===== Input data
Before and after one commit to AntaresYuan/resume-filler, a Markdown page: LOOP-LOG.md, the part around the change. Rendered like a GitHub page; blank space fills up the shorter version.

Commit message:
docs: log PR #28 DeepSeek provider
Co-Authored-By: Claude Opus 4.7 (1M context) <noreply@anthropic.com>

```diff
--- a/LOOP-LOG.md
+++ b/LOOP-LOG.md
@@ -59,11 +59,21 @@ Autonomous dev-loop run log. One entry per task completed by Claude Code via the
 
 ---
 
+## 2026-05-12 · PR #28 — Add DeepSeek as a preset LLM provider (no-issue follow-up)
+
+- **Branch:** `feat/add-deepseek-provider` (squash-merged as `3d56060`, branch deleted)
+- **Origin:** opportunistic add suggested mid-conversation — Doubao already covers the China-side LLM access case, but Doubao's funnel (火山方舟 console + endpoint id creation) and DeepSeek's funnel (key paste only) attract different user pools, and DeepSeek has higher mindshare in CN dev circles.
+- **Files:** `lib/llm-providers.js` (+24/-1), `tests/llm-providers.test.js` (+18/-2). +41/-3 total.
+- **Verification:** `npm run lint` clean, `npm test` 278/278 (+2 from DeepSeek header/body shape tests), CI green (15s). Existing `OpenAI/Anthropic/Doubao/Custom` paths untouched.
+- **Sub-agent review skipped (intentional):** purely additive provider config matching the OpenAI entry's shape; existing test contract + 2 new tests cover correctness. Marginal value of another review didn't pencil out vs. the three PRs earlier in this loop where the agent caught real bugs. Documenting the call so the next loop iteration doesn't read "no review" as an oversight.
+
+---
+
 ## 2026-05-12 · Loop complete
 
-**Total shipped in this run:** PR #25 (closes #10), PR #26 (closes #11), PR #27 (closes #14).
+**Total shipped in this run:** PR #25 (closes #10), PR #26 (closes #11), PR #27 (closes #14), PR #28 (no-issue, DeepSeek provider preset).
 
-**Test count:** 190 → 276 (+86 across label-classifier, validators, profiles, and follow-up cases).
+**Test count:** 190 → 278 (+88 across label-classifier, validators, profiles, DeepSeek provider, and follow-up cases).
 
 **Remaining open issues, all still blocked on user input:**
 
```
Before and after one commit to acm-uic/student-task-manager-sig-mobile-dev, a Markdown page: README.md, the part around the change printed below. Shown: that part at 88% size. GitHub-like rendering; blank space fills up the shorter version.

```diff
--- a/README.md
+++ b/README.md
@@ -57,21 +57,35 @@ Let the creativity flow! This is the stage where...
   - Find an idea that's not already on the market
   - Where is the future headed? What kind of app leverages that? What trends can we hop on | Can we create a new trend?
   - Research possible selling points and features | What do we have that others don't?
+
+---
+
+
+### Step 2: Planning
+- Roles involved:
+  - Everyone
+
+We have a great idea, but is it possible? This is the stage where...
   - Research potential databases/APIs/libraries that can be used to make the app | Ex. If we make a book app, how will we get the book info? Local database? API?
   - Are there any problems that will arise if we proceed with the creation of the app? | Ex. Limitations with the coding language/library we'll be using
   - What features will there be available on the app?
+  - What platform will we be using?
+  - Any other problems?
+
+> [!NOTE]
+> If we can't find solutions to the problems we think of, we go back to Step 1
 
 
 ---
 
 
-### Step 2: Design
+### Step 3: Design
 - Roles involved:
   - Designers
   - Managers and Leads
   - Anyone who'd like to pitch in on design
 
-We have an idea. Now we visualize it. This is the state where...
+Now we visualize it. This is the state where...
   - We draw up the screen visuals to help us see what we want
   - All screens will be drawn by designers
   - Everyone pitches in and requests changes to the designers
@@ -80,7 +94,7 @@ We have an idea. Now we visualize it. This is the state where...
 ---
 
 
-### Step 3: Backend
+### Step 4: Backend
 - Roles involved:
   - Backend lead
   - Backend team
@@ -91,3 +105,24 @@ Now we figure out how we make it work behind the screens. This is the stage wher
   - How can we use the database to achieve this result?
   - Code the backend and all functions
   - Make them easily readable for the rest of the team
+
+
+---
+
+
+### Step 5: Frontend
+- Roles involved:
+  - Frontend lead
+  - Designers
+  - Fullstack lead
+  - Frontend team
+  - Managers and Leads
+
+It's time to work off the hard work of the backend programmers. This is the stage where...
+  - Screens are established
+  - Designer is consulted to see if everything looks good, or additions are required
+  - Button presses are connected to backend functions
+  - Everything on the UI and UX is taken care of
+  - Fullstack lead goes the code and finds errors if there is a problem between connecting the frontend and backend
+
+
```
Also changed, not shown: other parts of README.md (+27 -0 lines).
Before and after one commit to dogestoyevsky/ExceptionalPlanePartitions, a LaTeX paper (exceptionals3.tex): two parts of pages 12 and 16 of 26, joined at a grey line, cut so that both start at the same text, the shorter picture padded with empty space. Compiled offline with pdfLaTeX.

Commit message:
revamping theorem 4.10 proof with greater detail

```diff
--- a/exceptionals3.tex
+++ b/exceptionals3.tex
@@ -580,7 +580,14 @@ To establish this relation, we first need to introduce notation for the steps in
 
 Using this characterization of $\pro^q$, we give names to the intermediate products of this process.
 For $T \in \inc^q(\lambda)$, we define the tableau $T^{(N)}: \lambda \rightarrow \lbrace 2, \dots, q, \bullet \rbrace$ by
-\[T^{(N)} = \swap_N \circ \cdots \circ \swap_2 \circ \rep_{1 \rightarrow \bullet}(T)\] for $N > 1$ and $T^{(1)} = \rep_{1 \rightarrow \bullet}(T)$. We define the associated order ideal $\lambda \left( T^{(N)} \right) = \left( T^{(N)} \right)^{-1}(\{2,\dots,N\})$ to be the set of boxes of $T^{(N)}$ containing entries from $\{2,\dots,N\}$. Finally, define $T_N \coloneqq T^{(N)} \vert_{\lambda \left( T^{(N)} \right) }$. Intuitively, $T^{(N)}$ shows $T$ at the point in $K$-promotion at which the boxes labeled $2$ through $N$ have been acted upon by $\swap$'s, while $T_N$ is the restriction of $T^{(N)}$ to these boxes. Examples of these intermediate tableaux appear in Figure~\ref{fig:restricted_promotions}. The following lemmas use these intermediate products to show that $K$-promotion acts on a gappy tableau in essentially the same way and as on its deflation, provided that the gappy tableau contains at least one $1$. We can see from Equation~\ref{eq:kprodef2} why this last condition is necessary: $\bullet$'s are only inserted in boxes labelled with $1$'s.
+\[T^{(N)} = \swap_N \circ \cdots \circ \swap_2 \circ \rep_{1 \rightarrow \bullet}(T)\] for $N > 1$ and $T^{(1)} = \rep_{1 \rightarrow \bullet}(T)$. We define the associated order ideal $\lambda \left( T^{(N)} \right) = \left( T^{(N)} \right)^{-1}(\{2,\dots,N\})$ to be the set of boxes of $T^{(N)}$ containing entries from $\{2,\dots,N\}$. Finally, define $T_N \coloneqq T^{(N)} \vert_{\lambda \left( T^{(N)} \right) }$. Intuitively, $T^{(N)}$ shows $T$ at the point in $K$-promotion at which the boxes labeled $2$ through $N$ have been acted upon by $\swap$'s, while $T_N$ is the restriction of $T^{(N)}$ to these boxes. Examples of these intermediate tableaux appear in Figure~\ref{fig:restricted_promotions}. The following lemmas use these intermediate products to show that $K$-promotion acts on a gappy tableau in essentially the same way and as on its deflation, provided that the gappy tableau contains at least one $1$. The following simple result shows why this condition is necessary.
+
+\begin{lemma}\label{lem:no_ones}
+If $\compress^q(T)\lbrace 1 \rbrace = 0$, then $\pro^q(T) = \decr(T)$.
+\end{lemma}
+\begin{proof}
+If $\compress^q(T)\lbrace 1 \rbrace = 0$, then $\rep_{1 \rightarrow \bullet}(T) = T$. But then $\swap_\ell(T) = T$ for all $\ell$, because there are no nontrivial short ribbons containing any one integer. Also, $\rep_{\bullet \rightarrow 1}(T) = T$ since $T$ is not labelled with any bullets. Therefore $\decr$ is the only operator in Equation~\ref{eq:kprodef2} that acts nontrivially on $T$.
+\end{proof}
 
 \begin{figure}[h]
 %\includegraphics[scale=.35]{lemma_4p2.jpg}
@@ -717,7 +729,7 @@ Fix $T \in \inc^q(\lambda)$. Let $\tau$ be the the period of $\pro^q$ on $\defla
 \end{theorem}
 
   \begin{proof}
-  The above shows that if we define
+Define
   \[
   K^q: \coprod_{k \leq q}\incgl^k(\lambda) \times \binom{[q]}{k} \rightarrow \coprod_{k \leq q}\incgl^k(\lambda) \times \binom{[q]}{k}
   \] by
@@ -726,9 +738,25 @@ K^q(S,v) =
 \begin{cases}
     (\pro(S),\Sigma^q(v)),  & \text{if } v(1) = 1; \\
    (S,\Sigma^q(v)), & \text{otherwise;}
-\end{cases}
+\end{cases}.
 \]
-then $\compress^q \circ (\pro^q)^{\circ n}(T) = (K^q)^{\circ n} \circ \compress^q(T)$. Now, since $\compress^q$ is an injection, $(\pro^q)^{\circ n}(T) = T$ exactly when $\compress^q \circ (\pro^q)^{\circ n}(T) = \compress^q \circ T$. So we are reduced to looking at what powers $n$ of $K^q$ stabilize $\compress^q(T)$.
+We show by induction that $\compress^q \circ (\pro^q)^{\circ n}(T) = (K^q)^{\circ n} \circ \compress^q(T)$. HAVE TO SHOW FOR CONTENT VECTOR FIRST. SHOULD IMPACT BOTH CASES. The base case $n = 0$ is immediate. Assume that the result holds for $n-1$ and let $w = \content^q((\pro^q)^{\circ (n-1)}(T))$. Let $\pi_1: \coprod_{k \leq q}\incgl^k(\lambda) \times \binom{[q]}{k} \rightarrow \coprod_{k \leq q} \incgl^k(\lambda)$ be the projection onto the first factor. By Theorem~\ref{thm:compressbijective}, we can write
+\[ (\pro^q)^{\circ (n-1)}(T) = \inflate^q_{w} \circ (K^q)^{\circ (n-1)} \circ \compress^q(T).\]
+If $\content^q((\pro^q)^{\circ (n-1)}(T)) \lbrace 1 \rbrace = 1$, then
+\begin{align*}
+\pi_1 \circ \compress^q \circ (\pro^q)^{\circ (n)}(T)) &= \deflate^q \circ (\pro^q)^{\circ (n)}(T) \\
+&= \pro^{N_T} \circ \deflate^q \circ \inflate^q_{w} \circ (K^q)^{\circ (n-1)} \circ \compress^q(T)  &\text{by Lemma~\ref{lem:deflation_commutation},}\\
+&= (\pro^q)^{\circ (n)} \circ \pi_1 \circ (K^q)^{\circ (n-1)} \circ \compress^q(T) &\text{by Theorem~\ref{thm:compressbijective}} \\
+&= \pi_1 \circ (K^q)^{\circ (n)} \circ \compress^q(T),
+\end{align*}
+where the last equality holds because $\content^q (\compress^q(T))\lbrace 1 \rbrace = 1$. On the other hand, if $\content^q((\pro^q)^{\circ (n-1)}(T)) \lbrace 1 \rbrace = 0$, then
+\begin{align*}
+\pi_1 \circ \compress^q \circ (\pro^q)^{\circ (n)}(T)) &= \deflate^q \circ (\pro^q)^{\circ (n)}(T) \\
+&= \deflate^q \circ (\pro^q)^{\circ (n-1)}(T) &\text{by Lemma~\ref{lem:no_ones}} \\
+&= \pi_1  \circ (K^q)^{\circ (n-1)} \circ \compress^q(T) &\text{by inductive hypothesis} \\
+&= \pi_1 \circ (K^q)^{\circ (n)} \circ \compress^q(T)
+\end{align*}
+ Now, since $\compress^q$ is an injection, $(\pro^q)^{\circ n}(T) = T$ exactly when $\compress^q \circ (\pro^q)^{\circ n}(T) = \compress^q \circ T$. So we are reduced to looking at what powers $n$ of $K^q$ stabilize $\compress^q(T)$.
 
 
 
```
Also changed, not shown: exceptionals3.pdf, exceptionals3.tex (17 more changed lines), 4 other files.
==========
■ Your assignment: The line containing "docs: log PR #28 DeepSeek provider" marks the end. Please print exactly every line from the top of the data to it, both included, and nothing more.

■ Task result:
Before and after one commit to AntaresYuan/resume-filler, a Markdown page: LOOP-LOG.md, the part around the change. Rendered like a GitHub page; blank space fills up the shorter version.

Commit message:
docs: log PR #28 DeepSeek provider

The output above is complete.